Could you write out the records exactly as they are given?

[Start of Attachment]

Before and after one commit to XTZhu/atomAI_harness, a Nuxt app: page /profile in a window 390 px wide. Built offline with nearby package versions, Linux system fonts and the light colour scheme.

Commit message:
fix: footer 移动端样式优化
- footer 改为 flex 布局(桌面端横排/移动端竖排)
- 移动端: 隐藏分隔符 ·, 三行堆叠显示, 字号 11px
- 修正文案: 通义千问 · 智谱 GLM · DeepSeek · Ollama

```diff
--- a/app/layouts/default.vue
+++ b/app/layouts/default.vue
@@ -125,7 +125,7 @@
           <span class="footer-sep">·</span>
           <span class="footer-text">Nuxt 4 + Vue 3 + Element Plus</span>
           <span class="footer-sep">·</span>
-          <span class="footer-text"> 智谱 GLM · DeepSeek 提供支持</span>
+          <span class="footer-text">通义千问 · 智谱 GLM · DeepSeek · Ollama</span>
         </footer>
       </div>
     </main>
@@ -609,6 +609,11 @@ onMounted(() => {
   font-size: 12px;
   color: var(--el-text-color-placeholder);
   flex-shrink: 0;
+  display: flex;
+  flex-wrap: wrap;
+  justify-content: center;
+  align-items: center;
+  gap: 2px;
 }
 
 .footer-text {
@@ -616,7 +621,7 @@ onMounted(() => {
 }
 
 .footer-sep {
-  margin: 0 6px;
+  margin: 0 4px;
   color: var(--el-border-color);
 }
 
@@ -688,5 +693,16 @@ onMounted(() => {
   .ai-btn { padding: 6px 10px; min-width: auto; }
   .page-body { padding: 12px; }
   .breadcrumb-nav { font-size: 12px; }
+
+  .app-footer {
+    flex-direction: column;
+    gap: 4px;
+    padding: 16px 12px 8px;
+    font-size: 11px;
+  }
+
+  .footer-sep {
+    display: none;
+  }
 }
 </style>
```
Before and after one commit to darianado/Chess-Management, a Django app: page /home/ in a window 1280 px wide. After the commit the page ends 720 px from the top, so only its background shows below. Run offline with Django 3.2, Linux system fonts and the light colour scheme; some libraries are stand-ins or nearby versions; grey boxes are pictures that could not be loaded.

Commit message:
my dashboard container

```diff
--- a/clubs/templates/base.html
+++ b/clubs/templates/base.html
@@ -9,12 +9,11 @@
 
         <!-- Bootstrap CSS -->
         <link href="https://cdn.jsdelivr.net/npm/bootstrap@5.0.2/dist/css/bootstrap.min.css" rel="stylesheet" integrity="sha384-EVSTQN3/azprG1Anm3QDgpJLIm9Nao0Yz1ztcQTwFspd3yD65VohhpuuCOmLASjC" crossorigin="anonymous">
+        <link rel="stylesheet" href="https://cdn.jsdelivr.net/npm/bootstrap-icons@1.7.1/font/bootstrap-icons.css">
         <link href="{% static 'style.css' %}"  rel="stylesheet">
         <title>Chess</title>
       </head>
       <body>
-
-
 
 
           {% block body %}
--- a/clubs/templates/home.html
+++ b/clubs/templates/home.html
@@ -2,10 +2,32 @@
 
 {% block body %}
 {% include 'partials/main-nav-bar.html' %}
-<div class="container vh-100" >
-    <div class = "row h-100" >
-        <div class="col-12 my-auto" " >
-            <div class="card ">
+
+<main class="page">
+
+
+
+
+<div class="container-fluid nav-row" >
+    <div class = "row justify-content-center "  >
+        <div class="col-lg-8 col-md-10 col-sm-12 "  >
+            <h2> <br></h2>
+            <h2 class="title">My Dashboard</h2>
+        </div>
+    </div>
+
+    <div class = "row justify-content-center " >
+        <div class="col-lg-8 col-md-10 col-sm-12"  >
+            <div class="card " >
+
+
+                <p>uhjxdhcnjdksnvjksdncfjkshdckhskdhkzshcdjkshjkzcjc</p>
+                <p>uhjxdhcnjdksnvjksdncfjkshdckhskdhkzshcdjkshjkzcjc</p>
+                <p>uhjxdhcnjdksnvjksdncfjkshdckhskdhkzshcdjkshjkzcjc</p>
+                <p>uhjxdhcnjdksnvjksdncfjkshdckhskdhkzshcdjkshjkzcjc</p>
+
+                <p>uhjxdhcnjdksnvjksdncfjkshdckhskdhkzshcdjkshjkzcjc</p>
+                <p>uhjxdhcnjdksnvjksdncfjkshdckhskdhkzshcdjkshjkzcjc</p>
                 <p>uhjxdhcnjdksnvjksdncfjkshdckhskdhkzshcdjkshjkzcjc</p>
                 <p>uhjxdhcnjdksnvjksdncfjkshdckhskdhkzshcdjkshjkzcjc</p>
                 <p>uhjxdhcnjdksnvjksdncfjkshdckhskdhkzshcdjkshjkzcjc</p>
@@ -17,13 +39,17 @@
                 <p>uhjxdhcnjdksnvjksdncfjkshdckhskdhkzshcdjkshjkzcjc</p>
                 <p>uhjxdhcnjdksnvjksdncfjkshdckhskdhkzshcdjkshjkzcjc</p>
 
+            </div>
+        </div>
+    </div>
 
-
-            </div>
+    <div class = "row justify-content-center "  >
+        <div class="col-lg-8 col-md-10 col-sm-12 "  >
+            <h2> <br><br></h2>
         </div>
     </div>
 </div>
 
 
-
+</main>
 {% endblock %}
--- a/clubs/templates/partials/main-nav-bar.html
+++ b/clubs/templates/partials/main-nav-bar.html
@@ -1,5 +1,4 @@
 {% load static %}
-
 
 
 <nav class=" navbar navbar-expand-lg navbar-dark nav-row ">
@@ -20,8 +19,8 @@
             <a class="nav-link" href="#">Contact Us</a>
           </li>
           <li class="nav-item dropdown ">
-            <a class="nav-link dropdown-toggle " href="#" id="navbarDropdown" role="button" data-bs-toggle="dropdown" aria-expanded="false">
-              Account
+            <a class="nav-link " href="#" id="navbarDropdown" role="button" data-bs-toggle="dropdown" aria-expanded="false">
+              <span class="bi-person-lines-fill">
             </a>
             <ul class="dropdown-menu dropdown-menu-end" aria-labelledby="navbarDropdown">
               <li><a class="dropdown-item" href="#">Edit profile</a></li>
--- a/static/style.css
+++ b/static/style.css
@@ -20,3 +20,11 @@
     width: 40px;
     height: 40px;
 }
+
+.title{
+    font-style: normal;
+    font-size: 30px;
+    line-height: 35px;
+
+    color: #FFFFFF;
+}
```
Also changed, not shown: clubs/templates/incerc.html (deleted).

[End of Attachment]

### Reply
Before and after one commit to XTZhu/atomAI_harness, a Nuxt app: page /profile in a window 390 px wide. Built offline with nearby package versions, Linux system fonts and the light colour scheme.

Commit message:
fix: footer 移动端样式优化
- footer 改为 flex 布局(桌面端横排/移动端竖排)
- 移动端: 隐藏分隔符 ·, 三行堆叠显示, 字号 11px
- 修正文案: 通义千问 · 智谱 GLM · DeepSeek · Ollama

```diff
--- a/app/layouts/default.vue
+++ b/app/layouts/default.vue
@@ -125,7 +125,7 @@
           <span class="footer-sep">·</span>
           <span class="footer-text">Nuxt 4 + Vue 3 + Element Plus</span>
           <span class="footer-sep">·</span>
-          <span class="footer-text"> 智谱 GLM · DeepSeek 提供支持</span>
+          <span class="footer-text">通义千问 · 智谱 GLM · DeepSeek · Ollama</span>
         </footer>
       </div>
     </main>
@@ -609,6 +609,11 @@ onMounted(() => {
   font-size: 12px;
   color: var(--el-text-color-placeholder);
   flex-shrink: 0;
+  display: flex;
+  flex-wrap: wrap;
+  justify-content: center;
+  align-items: center;
+  gap: 2px;
 }
 
 .footer-text {
@@ -616,7 +621,7 @@ onMounted(() => {
 }
 
 .footer-sep {
-  margin: 0 6px;
+  margin: 0 4px;
   color: var(--el-border-color);
 }
 
@@ -688,5 +693,16 @@ onMounted(() => {
   .ai-btn { padding: 6px 10px; min-width: auto; }
   .page-body { padding: 12px; }
   .breadcrumb-nav { font-size: 12px; }
+
+  .app-footer {
+    flex-direction: column;
+    gap: 4px;
+    padding: 16px 12px 8px;
+    font-size: 11px;
+  }
+
+  .footer-sep {
+    display: none;
+  }
 }
 </style>
```
Before and after one commit to darianado/Chess-Management, a Django app: page /home/ in a window 1280 px wide. After the commit the page ends 720 px from the top, so only its background shows below. Run offline with Django 3.2, Linux system fonts and the light colour scheme; some libraries are stand-ins or nearby versions; grey boxes are pictures that could not be loaded.

Commit message:
my dashboard container

```diff
--- a/clubs/templates/base.html
+++ b/clubs/templates/base.html
@@ -9,12 +9,11 @@
 
         <!-- Bootstrap CSS -->
         <link href="https://cdn.jsdelivr.net/npm/bootstrap@5.0.2/dist/css/bootstrap.min.css" rel="stylesheet" integrity="sha384-EVSTQN3/azprG1Anm3QDgpJLIm9Nao0Yz1ztcQTwFspd3yD65VohhpuuCOmLASjC" crossorigin="anonymous">
+        <link rel="stylesheet" href="https://cdn.jsdelivr.net/npm/bootstrap-icons@1.7.1/font/bootstrap-icons.css">
         <link href="{% static 'style.css' %}"  rel="stylesheet">
         <title>Chess</title>
       </head>
       <body>
-
-
 
 
           {% block body %}
--- a/clubs/templates/home.html
+++ b/clubs/templates/home.html
@@ -2,10 +2,32 @@
 
 {% block body %}
 {% include 'partials/main-nav-bar.html' %}
-<div class="container vh-100" >
-    <div class = "row h-100" >
-        <div class="col-12 my-auto" " >
-            <div class="card ">
+
+<main class="page">
+
+
+
+
+<div class="container-fluid nav-row" >
+    <div class = "row justify-content-center "  >
+        <div class="col-lg-8 col-md-10 col-sm-12 "  >
+            <h2> <br></h2>
+            <h2 class="title">My Dashboard</h2>
+        </div>
+    </div>
+
+    <div class = "row justify-content-center " >
+        <div class="col-lg-8 col-md-10 col-sm-12"  >
+            <div class="card " >
+
+
+                <p>uhjxdhcnjdksnvjksdncfjkshdckhskdhkzshcdjkshjkzcjc</p>
+                <p>uhjxdhcnjdksnvjksdncfjkshdckhskdhkzshcdjkshjkzcjc</p>
+                <p>uhjxdhcnjdksnvjksdncfjkshdckhskdhkzshcdjkshjkzcjc</p>
+                <p>uhjxdhcnjdksnvjksdncfjkshdckhskdhkzshcdjkshjkzcjc</p>
+
+                <p>uhjxdhcnjdksnvjksdncfjkshdckhskdhkzshcdjkshjkzcjc</p>
+                <p>uhjxdhcnjdksnvjksdncfjkshdckhskdhkzshcdjkshjkzcjc</p>
                 <p>uhjxdhcnjdksnvjksdncfjkshdckhskdhkzshcdjkshjkzcjc</p>
                 <p>uhjxdhcnjdksnvjksdncfjkshdckhskdhkzshcdjkshjkzcjc</p>
                 <p>uhjxdhcnjdksnvjksdncfjkshdckhskdhkzshcdjkshjkzcjc</p>
@@ -17,13 +39,17 @@
                 <p>uhjxdhcnjdksnvjksdncfjkshdckhskdhkzshcdjkshjkzcjc</p>
                 <p>uhjxdhcnjdksnvjksdncfjkshdckhskdhkzshcdjkshjkzcjc</p>
 
+            </div>
+        </div>
+    </div>
 
-
-            </div>
+    <div class = "row justify-content-center "  >
+        <div class="col-lg-8 col-md-10 col-sm-12 "  >
+            <h2> <br><br></h2>
         </div>
     </div>
 </div>
 
 
-
+</main>
 {% endblock %}
--- a/clubs/templates/partials/main-nav-bar.html
+++ b/clubs/templates/partials/main-nav-bar.html
@@ -1,5 +1,4 @@
 {% load static %}
-
 
 
 <nav class=" navbar navbar-expand-lg navbar-dark nav-row ">
@@ -20,8 +19,8 @@
             <a class="nav-link" href="#">Contact Us</a>
           </li>
           <li class="nav-item dropdown ">
-            <a class="nav-link dropdown-toggle " href="#" id="navbarDropdown" role="button" data-bs-toggle="dropdown" aria-expanded="false">
-              Account
+            <a class="nav-link " href="#" id="navbarDropdown" role="button" data-bs-toggle="dropdown" aria-expanded="false">
+              <span class="bi-person-lines-fill">
             </a>
             <ul class="dropdown-menu dropdown-menu-end" aria-labelledby="navbarDropdown">
               <li><a class="dropdown-item" href="#">Edit profile</a></li>
--- a/static/style.css
+++ b/static/style.css
@@ -20,3 +20,11 @@
     width: 40px;
     height: 40px;
 }
+
+.title{
+    font-style: normal;
+    font-size: 30px;
+    line-height: 35px;
+
+    color: #FFFFFF;
+}
```
Also changed, not shown: clubs/templates/incerc.html (deleted).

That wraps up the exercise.